Published 5:54 am Tuesday, June 4, 2019

Star Tribune

Distributed by Tribune Content Agency, LLC.

It’s not often you get Minnesota’s diverse congressional delegation to speak with one voice. But all eight House members and both senators did just that recently, urging Congress and the Department of Veterans Affairs to step up efforts to end homelessness among vets.

Email newsletter signup

Many of America’s servicemen and women make a successful transition to civilian life, but not all. According to the National Coalition for Homeless Veterans, there is no one mold that fits those whose struggles at some point leave them homeless. They are men and women, and about half have disabilities or serious mental illness. They can be found in cities, rural areas and yes, suburbs. A majority wrestle with substance abuse. Half of them are over 50.

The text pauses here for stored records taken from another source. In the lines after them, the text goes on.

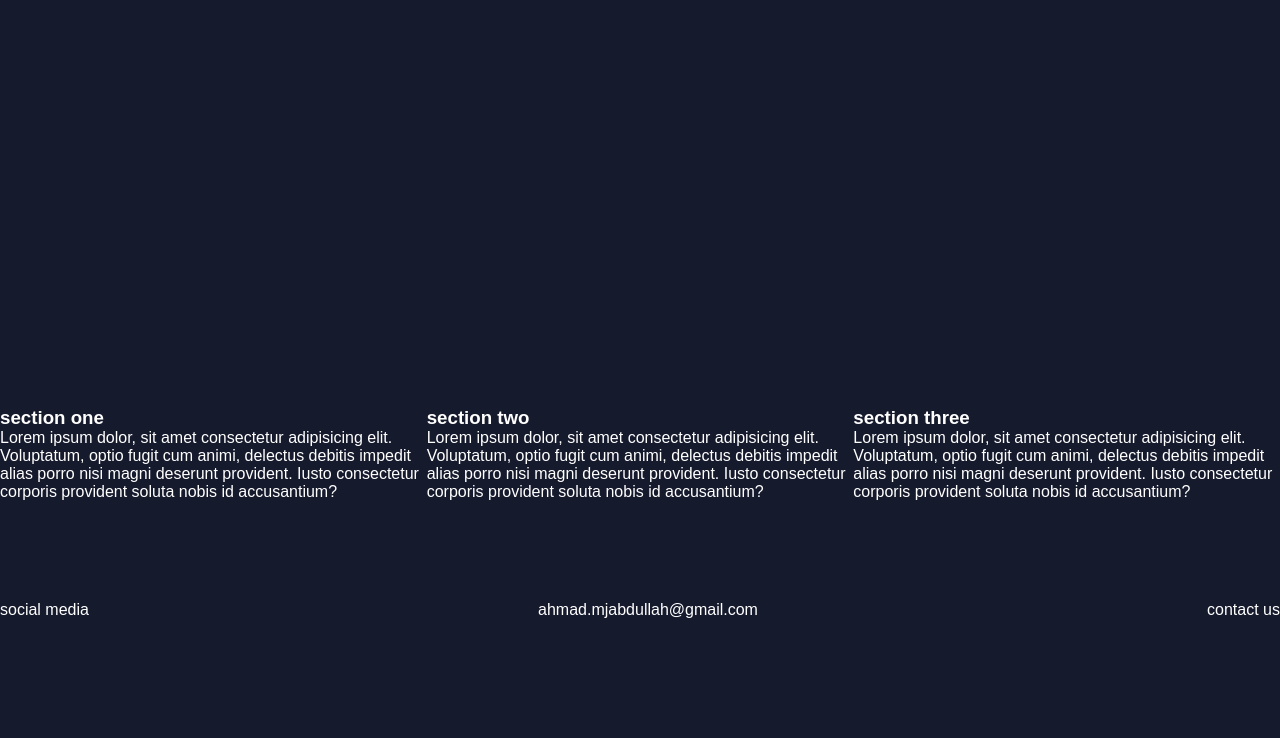
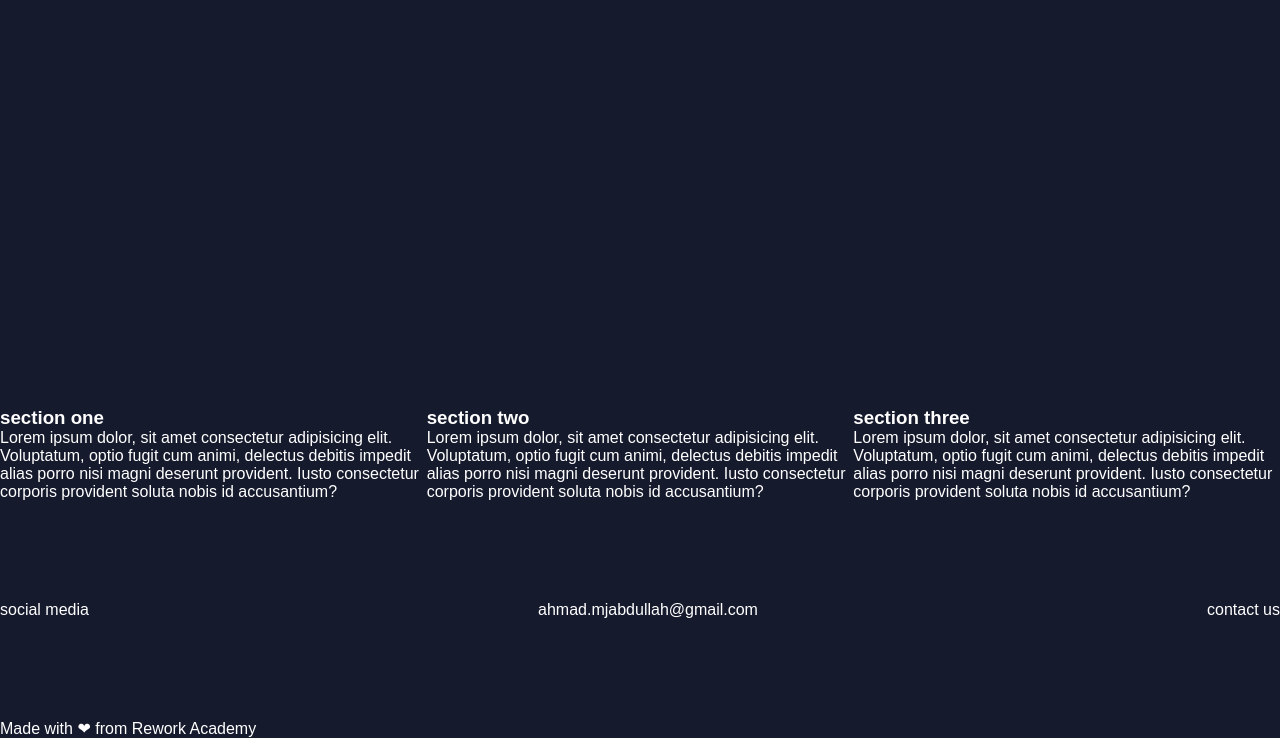
Before and after one commit to Idrisnas/class-work, a plain HTML site: page ahmad.html in a window 1280 px wide. Shown: the part 68-806 px from the top of the page. Drawn offline with Linux system fonts and the light colour scheme.

Commit message:
Added footer

```diff
--- a/ahmad.html
+++ b/ahmad.html
@@ -48,6 +48,10 @@
         </div>
     </footer>
 
+    <footer class="footer_sect">
+      <p>Made with <span>❤</span> from Rework Academy</p>
+    </footer>
+
 
 </body>
 </html>
```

That’s why U.S. Sens. Amy Klobuchar and Tina Smith and Reps. Jim Hagedorn, Angie Craig, Dean Phillips, Betty McCollum, Ilhan Omar, Tom Emmer, Collin Peterson and Pete Stauber have sent a letter to Veterans Affairs Secretary Robert Wilkie, spotlighting the Minnesota Homeless Veteran Registry and asking whether it might serve as a template for a federal push.

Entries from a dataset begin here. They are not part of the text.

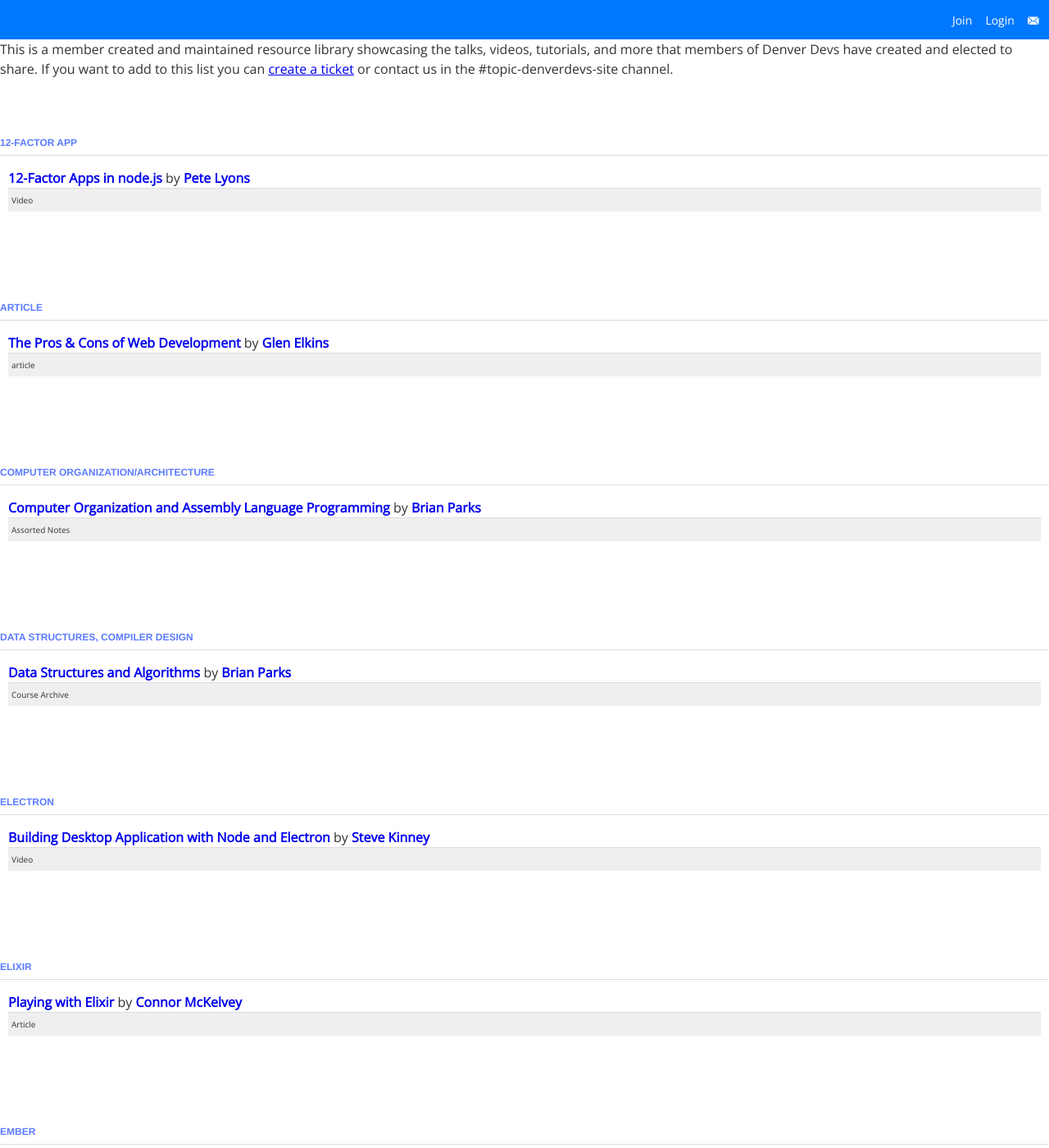
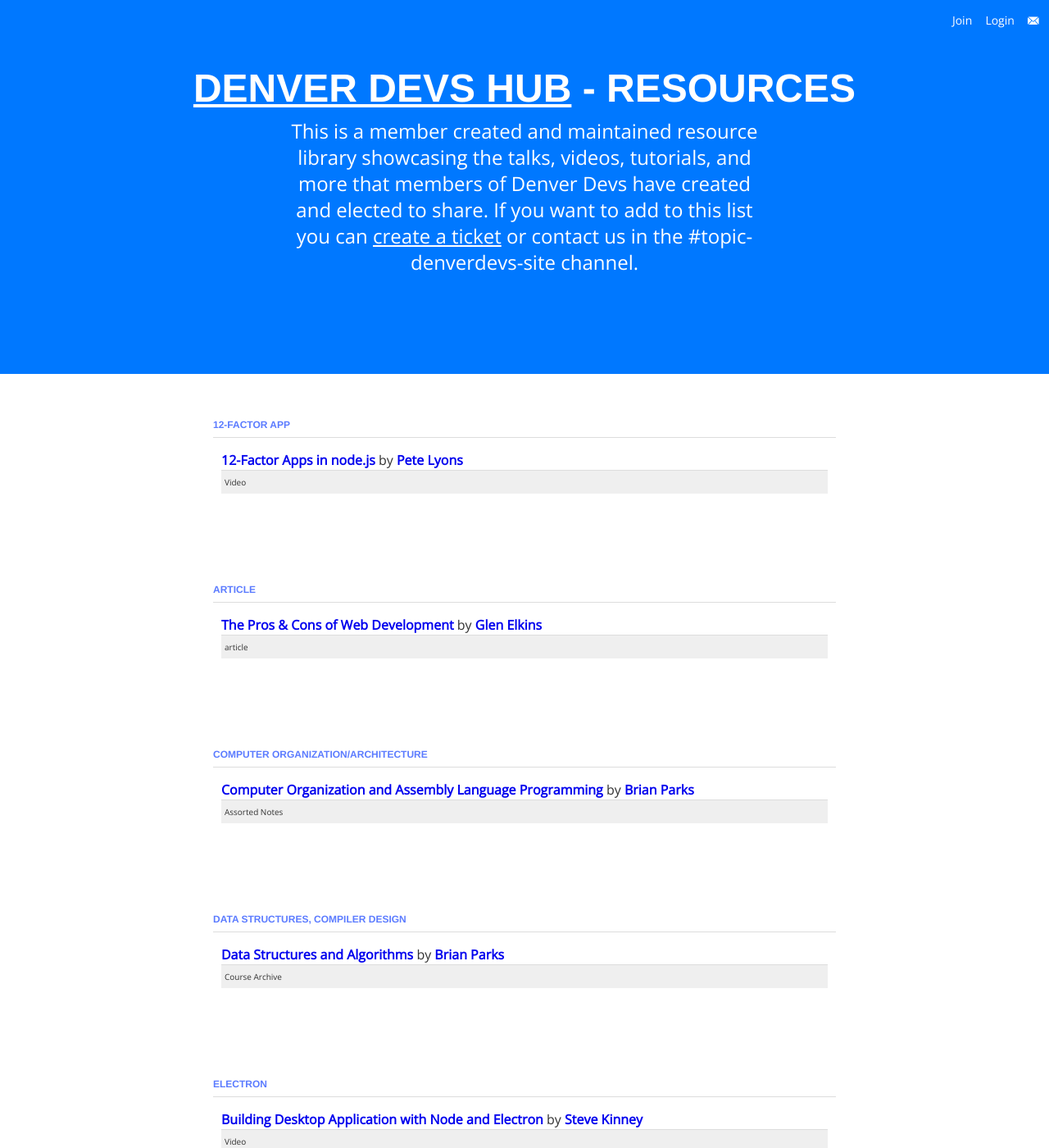
Before and after one commit to Denver-Devs/-old-denver-devs.github.io, a Jekyll site: the page built from resources/index.html, in a window 1280 px wide and 1400 px high. Shown: the whole window at 82% size. Built offline with Jekyll 4.4.1, drawn with Linux system fonts in a browser that asks for light colours; some web fonts are replaced.

Commit message:
updates to base styling

```diff
--- a/_sass/_base.scss
+++ b/_sass/_base.scss
@@ -59,6 +59,8 @@ header {
 .introduction {
 	padding: 64px 16px;
 	text-align: center;
+  background: $mainAccent;
+  color: #fff;
 
 		@media screen and (min-width: 640px) {
 			padding: 96px 48px;
--- a/index.html
+++ b/index.html
@@ -3,7 +3,7 @@ layout: default
 title: Denver Devs Hub
 ---
 
-<div class="introduction" style="background:#0078ff; color:#fff;">
+<div class="introduction">
 	<h1>Denver Devs</h1>
 
 	<p>A Slack community of developers, engineers, designers, makers, cultivators, and more.</p>
--- a/resources/index.html
+++ b/resources/index.html
@@ -3,8 +3,12 @@ layout: default
 title: Denver Devs Hub
 ---
 
+<div class="introduction" style="background:#0078ff; color:#fff;">
   <h1><a href="http://denverdevs.org">Denver Devs Hub</a> - Resources</h1>
   <p>This is a member created and maintained resource library showcasing the talks, videos, tutorials, and more that members of Denver Devs have created and elected to share. If you want to add to this list you can <a href="https://github.com/Denver-Devs/hub/issues">create a ticket</a> or contact us in the #topic-denverdevs-site channel.</p>
+</div>
+
+<div class="main-content">
 
   <div class="resource-list">
   {% assign groups = site.resources | group_by: "category" | sort: "name" %}
@@ -22,3 +26,5 @@ title: Denver Devs Hub
     </ul>
   {%endfor%}
   </div>
+
+</div>
```
Lines whose indentation alone changed are shown as unchanged.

Created in 2014, the registry was the first of its kind in the country. Since then, it has helped house nearly 1,700 veterans across the state, with about 200 still homeless.

Using analytics and a coalition of agencies, the registry finds and tracks homeless vets and connects them to needed services. That’s anything from hooking them up with a hot meal to finding a place to live and getting them treatment. And the registry workers don’t wait for vets to find them. They go to shelters and other places where vets may gather, to reach out with help. Regional groups confer regularly with teams of social workers on every individual in the registry.

As Kathryn Monet, chief executive of the National Coalition told Star Tribune reporter Chris Serres in a story earlier this year, “The intensive, collaborative approach that we have seen in Minnesota is unique — and is a model for the rest of the country.”

Minnesota is not at zero homeless yet. According to Tommy Johnson, the state legislative officer for the District 7 Minnesota VFW, problems remain in the state’s most populous counties of Hennepin and Ramsey. He’d like to see more specific training for housing officials who deal with vets and, specifically, a veterans’ preference on available housing for the homeless.

But the Minnesota approach has had enough success that Neal Loidolt, chief executive of the Minnesota Assistance Council for Veterans, has said that some of the lessons learned in working with homeless veterans are being applied to the broader homeless population.

It’s good to see this state’s congressional delegation banding together to bring a Minnesota solution to a wider stage. After the sacrifices made for their country, no veteran should lack for housing, treatment or whatever other assistance they require to successfully re-enter civilian life.